[Exercise directions] If a line in the data has the string "your", please show it.

=== Data for this exercise ===

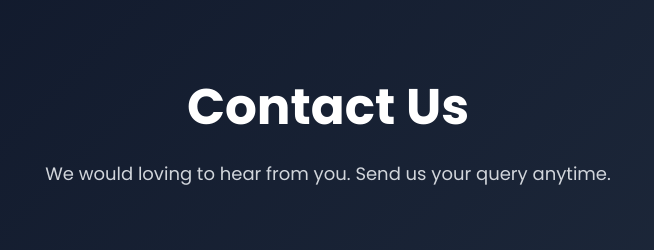
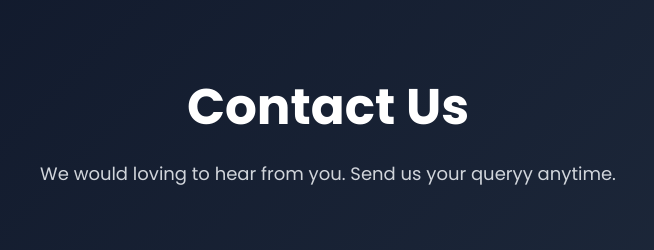
Before and after one commit to FaizAkhter47/Vercel-website, a plain HTML site: page index.html in a window 1280 px wide. Shown: the top 250 px of the page, 312-966 px from the left. Drawn offline with Linux system fonts and the light colour scheme.

Commit message:
pipeline updatedd

```diff
--- a/index.html
+++ b/index.html
@@ -273,7 +273,7 @@
 
 <h1>Contact Us</h1>
 
-<p>We would loving to hear from you. Send us your query anytime.</p>
+<p>We would loving to hear from you. Send us your queryy anytime.</p>
 
 </section>
 
```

===

[Exercise output]
-<p>We would loving to hear from you. Send us your query anytime.</p>
+<p>We would loving to hear from you. Send us your queryy anytime.</p>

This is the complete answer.